I found much validation, even gratitude for my work. The leaders knew I was speaking truth. They had all heard plenty of stories themselves. Yet I wasn't really surprised to hear the explanation for their reluctance to seek monetary assistance for retreats or even to help get the word out. "We have to walk a fine line here," were the exact words courageously spoken with clarity.

They agreed to collaborate, but only with an article they would like me to contribute to their national magazine. An editor would be contacting me. I was disappointed, but at least encouraged that I'd be given a voice to this group who had been so instrumental in my own life. After all, without their financial support, Southern Baptist missions would not even exist.

The real disappointment came when not a soul followed up. The greatest insult of all, however: not one of those women would even answer an email after my repeated attempts to express gratitude for their listening. And not after I repeated wrote to ask what happened that I'd heard nothing from anyone.

ONLY THEN, did a throw in the towel with Southern Baptists.
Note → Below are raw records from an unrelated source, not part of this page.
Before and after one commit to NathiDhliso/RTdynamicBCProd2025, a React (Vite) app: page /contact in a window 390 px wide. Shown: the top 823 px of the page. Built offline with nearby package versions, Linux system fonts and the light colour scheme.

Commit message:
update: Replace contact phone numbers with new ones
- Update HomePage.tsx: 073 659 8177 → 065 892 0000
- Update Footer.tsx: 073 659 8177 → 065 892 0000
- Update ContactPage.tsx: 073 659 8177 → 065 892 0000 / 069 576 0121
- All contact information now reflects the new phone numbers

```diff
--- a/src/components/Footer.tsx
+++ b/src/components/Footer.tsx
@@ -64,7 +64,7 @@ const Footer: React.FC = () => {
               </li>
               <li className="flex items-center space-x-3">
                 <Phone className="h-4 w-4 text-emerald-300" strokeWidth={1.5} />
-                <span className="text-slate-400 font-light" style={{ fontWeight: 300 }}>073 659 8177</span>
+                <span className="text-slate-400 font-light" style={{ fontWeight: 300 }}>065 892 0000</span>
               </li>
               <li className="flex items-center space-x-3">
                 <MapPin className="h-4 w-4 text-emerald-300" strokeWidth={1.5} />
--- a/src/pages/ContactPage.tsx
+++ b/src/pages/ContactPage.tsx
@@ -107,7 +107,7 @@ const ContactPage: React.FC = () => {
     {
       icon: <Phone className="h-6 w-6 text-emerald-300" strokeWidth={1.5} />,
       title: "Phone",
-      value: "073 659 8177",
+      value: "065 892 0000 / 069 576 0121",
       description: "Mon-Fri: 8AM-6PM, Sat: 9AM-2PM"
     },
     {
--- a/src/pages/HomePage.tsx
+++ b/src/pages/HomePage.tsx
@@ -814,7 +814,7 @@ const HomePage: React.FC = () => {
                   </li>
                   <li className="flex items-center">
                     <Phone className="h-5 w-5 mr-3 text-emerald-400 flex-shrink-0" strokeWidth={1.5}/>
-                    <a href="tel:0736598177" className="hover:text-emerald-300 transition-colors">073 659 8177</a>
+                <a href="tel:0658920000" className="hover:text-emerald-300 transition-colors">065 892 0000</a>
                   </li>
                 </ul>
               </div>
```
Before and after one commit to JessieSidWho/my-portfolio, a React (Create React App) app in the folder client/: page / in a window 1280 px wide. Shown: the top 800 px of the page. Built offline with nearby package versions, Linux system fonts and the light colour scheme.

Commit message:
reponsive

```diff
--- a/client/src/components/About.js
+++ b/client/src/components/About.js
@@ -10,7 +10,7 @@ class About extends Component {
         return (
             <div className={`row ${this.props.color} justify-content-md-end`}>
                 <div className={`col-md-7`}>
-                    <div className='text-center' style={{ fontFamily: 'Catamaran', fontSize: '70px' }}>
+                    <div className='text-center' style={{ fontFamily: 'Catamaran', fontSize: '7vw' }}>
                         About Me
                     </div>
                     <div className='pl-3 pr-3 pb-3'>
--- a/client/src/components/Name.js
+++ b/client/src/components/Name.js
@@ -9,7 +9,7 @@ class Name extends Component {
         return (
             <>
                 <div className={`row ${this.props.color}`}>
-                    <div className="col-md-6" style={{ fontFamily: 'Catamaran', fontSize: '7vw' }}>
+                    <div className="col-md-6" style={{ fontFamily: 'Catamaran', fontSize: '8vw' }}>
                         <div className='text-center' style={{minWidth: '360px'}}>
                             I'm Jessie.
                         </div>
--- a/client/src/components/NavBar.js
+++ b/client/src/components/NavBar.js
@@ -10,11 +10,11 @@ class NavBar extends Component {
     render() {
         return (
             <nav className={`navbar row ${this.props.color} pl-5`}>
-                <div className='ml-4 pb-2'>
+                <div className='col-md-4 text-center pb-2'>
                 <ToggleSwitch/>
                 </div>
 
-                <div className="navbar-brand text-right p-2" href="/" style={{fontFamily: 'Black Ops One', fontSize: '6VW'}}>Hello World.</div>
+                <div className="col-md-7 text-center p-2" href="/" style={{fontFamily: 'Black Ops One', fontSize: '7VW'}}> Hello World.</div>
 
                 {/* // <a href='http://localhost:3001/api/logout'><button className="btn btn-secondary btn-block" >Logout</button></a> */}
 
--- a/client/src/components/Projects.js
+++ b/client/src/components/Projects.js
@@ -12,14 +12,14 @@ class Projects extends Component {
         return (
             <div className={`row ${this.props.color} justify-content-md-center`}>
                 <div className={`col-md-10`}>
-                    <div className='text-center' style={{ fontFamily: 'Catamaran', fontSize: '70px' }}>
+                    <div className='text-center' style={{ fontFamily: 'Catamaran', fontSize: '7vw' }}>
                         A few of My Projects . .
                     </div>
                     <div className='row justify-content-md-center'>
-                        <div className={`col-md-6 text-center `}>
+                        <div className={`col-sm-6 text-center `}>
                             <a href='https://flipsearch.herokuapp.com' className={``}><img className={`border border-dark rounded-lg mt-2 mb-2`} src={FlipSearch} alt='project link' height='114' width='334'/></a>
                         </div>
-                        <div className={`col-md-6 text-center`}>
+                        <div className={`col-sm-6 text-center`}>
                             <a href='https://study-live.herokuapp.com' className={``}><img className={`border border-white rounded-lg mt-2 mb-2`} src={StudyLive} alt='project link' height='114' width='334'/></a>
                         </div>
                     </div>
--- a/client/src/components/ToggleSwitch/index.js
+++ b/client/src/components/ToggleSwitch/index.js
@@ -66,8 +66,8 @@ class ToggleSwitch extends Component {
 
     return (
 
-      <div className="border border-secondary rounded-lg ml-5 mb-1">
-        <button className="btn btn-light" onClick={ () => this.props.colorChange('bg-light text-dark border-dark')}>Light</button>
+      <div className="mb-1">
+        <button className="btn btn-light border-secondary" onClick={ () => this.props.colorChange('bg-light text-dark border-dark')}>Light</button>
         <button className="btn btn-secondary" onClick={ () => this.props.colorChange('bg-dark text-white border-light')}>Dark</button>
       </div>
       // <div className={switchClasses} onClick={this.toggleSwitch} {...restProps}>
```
Twenty years after our resignation, working so hard, I saw NO hope.

In 2007, I'd noted that I'd be watching with great interest and renewed hope, gladly posting positive developments as they come from the Little Rock conference or the larger organization. I believe they had (and still have) what it takes to make all of the difference, once again taking the risk of going against the grain and stepping up to the plate. My observations are recorded as "wishful thinking."

Now, in 2015, I'm no longer hoping. Even after all Christa Brown has done, I do not believe there IS hope for Southern Baptists to address this issue. It seems the system is broken, and nobody is leading out to even try to fix it anymore. If I've missed something that indicates otherwise, I'd love to know. While Christa Brown still maintains the site , she has dropped back, too, but found to strength to continue her efforts through her blog The proposed 2008 data base didn't go. I knew it wouldn't, for it would force people at the top of the Convention to be responsible, setting up a system that should work. Yet it would require a total restructuring to re-define where the buck could NOT stop. It would hold Baptists responsible, same as Catholic bishops and cardinals are now being because they ignored the truth and refused to do their job. And who would want to be in that position? Better to let the vulnerable youth and adult women, the most likely victims, to suffer while the SBC diverts attention and focuses mostly on the small children who are indeed vulnerable, yet not nearly as likely to be victimized by clergy.

Sadly, Diana Garland, long-time Dean of Social Work at Baylor, passed away this year, 2015. What a legacy she left! Her work will continue to reverberate for centuries, I'm convinced. Yet who in the next generation will step up to take her place and mine?

Meanwhile, I intend to continue offering survivors and advocates of all faith groups a place of solace and comfort, a place of resources for all who have ears to hear.

Dee Ann Miller is the author of Enlarging Boston's Spotlight: A Call for Courage, Integrity, and Institutional Transformation (2017) How Little We Knew: Collusion and Confusion with Sexual Misconduct (1993) and The Truth about Malarkey (2000)